#### [Goal of the exercise]
Using the listing below, retype exactly the lines starting at the one with "Also changed, not shown: 2 other files." and ending at the one with "41 other files.", and include both.

#### [Source material]
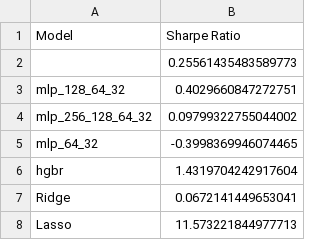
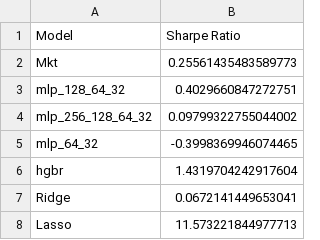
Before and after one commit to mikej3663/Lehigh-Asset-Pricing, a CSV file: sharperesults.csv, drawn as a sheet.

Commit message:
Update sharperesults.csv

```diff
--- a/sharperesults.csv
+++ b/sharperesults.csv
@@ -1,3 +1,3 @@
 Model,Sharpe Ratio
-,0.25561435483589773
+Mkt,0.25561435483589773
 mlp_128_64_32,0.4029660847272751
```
* * *
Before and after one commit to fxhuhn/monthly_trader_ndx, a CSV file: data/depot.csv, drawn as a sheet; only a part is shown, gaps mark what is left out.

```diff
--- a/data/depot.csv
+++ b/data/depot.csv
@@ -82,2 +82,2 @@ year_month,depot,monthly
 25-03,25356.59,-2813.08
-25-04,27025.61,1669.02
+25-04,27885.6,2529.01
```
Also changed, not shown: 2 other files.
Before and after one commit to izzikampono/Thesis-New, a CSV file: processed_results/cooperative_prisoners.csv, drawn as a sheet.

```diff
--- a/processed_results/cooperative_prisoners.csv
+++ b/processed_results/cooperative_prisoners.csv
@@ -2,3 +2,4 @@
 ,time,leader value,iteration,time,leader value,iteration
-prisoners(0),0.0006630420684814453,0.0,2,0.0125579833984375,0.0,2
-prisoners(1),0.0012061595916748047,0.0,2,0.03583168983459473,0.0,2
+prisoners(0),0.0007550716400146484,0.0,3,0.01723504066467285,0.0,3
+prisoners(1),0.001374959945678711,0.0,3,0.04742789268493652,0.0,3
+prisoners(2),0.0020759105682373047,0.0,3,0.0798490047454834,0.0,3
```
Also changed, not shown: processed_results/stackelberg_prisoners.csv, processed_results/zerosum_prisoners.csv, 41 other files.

#### [Answer space]
Also changed, not shown: 2 other files.
Before and after one commit to izzikampono/Thesis-New, a CSV file: processed_results/cooperative_prisoners.csv, drawn as a sheet.

```diff
--- a/processed_results/cooperative_prisoners.csv
+++ b/processed_results/cooperative_prisoners.csv
@@ -2,3 +2,4 @@
 ,time,leader value,iteration,time,leader value,iteration
-prisoners(0),0.0006630420684814453,0.0,2,0.0125579833984375,0.0,2
-prisoners(1),0.0012061595916748047,0.0,2,0.03583168983459473,0.0,2
+prisoners(0),0.0007550716400146484,0.0,3,0.01723504066467285,0.0,3
+prisoners(1),0.001374959945678711,0.0,3,0.04742789268493652,0.0,3
+prisoners(2),0.0020759105682373047,0.0,3,0.0798490047454834,0.0,3
```
Also changed, not shown: processed_results/stackelberg_prisoners.csv, processed_results/zerosum_prisoners.csv, 41 other files.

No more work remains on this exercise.